[Opening MATERIAL PROVIDED section]

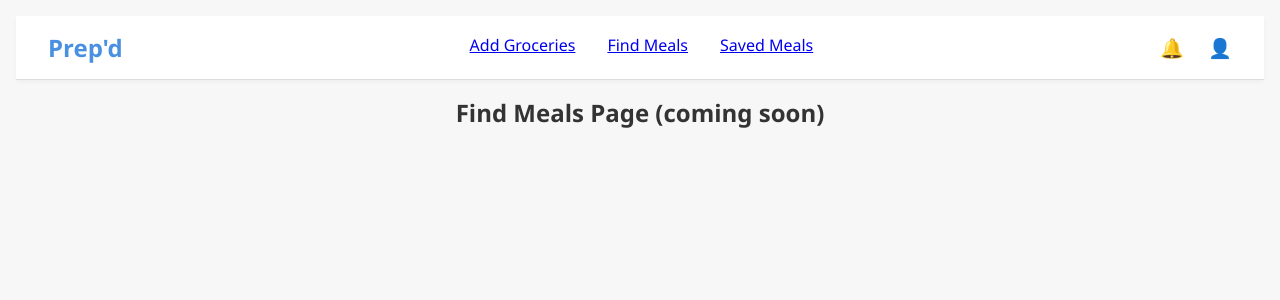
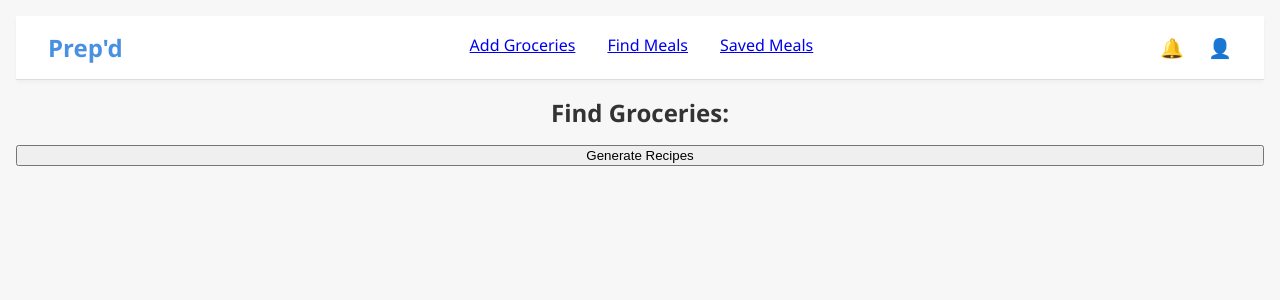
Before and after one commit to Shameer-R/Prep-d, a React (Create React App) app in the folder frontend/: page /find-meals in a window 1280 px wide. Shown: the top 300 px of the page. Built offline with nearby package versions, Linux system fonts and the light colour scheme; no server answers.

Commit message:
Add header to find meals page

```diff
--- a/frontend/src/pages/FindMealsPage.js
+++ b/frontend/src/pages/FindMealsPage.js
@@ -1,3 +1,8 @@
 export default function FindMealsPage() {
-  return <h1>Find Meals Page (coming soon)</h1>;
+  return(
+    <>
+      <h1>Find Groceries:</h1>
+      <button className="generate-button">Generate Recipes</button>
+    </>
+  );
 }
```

[Closing MATERIAL PROVIDED section]

=== WHAT THE EXERCISE ASKS ===
Say how many lines in the entries include the word "FindMealsPage", with no text around the number.

=== RESULT ===
3